YOUR ASSIGNMENT - Check every line of the data below for "high". Copy each one that has it.

· · ·

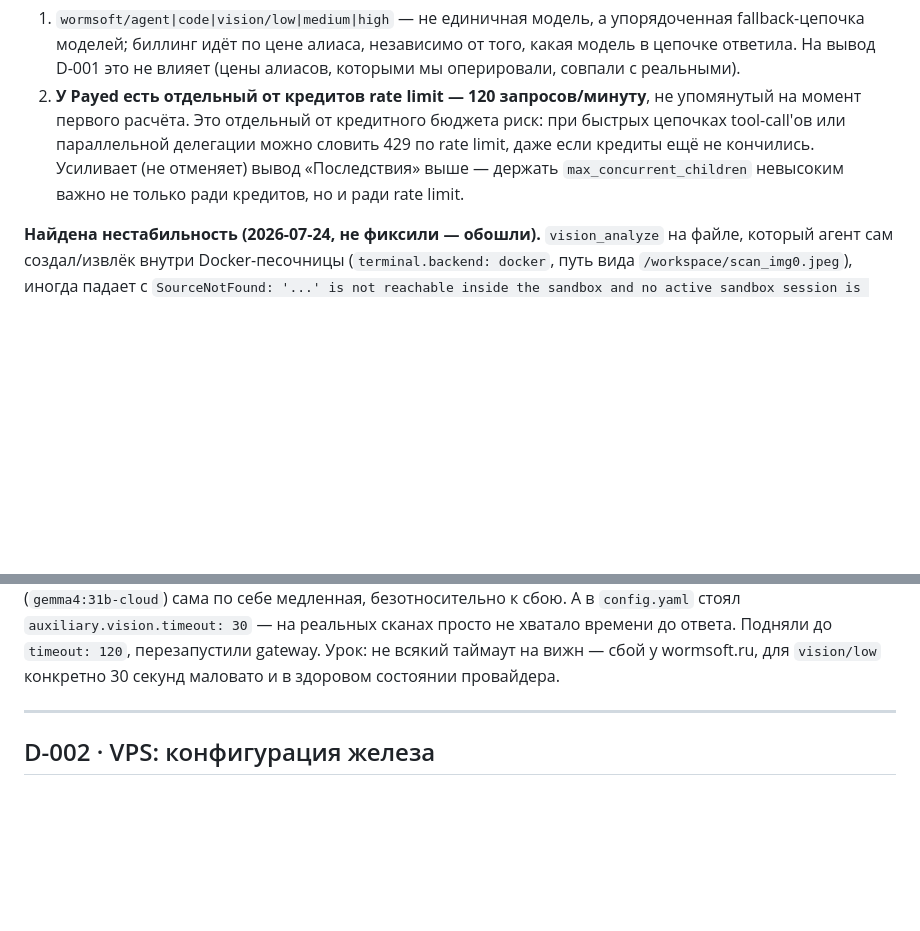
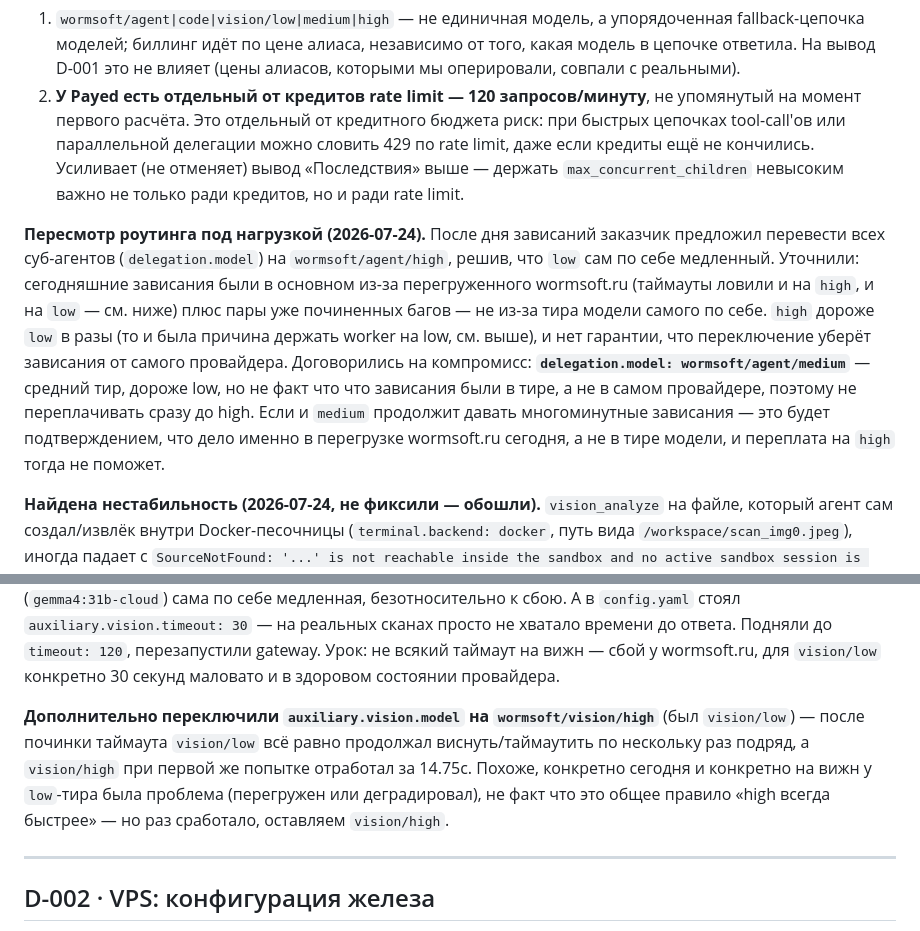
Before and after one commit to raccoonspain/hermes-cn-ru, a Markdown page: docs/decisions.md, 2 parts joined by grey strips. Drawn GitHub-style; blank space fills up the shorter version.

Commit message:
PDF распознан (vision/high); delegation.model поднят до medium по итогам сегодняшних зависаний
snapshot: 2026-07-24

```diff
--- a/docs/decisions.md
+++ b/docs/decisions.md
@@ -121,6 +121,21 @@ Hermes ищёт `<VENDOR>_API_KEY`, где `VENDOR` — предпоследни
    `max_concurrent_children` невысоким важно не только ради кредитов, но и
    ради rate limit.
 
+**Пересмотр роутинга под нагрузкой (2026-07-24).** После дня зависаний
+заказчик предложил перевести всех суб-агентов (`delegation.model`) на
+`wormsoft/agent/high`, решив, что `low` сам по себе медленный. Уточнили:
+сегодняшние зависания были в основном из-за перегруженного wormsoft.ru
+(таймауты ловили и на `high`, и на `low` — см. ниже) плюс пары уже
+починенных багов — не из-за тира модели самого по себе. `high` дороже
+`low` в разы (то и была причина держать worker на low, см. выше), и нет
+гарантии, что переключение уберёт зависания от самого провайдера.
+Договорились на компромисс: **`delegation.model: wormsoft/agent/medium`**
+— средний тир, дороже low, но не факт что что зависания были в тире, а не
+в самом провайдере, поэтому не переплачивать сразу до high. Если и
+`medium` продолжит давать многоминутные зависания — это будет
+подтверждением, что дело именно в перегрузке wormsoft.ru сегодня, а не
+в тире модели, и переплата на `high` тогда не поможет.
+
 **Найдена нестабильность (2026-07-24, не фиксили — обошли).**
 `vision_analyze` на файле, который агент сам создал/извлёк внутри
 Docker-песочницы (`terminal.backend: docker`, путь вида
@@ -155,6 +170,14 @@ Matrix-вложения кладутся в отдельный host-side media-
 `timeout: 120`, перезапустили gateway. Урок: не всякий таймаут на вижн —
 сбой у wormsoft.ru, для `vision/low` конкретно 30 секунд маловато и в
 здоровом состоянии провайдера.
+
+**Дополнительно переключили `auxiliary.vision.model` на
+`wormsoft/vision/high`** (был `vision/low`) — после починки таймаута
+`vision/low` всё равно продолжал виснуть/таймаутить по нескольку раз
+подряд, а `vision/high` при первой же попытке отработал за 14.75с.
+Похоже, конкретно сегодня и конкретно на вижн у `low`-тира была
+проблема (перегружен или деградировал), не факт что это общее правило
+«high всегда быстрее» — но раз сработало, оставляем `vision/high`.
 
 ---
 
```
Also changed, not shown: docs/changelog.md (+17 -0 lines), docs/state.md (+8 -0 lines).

· · ·

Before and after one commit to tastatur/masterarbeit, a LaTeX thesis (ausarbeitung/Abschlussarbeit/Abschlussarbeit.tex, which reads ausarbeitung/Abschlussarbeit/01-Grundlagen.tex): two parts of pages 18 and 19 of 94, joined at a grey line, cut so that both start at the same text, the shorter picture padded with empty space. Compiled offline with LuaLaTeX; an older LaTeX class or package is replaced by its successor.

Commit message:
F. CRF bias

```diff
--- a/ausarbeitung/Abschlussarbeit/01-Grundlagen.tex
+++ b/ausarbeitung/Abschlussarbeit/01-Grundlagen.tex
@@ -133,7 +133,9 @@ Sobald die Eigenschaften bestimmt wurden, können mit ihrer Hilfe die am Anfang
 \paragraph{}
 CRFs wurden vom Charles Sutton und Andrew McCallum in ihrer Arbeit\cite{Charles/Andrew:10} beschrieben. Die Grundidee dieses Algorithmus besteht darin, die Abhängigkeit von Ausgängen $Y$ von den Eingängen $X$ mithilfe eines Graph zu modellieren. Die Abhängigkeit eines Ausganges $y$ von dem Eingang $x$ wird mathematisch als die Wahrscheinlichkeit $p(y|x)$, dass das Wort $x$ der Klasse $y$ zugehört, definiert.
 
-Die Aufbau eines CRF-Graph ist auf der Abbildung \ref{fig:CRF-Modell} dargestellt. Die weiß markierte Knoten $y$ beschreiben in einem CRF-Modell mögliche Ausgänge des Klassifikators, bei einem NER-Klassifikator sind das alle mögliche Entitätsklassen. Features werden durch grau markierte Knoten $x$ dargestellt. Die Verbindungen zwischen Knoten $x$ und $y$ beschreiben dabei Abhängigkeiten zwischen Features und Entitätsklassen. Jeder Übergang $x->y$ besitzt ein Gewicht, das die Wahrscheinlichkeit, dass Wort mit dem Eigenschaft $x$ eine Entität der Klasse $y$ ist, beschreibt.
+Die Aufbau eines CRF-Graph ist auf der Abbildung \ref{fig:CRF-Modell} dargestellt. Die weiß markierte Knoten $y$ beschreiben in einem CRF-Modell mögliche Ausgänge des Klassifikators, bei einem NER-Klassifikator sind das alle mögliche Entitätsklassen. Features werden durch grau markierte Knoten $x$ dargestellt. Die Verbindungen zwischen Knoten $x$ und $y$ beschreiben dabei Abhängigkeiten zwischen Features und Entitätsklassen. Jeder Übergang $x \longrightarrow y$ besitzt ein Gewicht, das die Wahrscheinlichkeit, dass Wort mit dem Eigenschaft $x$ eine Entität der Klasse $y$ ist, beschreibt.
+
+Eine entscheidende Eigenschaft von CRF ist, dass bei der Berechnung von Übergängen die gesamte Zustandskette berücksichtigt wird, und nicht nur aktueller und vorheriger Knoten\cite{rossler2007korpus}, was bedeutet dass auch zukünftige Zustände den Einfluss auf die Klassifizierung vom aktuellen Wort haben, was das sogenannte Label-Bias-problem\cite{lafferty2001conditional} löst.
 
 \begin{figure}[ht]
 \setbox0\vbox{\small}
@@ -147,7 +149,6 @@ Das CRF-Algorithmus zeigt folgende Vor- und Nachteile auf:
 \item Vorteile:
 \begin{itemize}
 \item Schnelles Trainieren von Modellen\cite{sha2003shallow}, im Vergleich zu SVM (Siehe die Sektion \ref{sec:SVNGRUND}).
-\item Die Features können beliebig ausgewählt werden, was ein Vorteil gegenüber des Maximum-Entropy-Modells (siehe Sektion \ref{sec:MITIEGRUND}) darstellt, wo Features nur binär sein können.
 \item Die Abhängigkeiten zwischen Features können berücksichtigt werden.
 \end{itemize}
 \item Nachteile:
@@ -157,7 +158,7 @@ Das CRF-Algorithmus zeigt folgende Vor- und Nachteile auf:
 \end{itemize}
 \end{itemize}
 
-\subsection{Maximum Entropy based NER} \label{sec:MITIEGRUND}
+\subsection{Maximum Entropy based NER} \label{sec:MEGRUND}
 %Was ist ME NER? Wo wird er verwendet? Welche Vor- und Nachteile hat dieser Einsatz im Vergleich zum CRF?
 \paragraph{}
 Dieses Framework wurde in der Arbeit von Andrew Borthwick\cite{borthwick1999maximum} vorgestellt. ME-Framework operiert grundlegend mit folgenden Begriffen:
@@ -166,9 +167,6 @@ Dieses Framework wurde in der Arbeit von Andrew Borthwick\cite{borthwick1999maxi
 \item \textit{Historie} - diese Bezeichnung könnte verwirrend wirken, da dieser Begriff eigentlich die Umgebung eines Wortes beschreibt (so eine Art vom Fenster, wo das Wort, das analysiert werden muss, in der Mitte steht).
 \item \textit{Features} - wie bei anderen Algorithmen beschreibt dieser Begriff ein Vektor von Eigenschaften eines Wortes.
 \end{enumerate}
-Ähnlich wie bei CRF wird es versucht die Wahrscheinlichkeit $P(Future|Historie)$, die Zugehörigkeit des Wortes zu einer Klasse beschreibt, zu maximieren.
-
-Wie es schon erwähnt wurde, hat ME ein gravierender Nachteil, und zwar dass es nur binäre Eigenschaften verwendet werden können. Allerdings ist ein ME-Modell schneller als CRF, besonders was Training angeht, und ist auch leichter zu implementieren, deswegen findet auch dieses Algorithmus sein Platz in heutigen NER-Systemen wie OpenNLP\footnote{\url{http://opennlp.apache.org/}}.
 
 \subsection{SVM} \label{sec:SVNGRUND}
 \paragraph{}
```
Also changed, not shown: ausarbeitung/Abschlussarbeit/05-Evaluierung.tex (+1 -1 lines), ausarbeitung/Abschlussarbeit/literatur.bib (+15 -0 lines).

· · ·

SOLVED PROBLEM -
PDF распознан (vision/high); delegation.model поднят до medium по итогам сегодняшних зависаний
+`wormsoft/agent/high`, решив, что `low` сам по себе медленный. Уточнили:
+(таймауты ловили и на `high`, и на `low` — см. ниже) плюс пары уже
+починенных багов — не из-за тира модели самого по себе. `high` дороже
+в самом провайдере, поэтому не переплачивать сразу до high. Если и
+в тире модели, и переплата на `high` тогда не поможет.
+`wormsoft/vision/high`** (был `vision/low`) — после починки таймаута
+подряд, а `vision/high` при первой же попытке отработал за 14.75с.
+«high всегда быстрее» — но раз сработало, оставляем `vision/high`.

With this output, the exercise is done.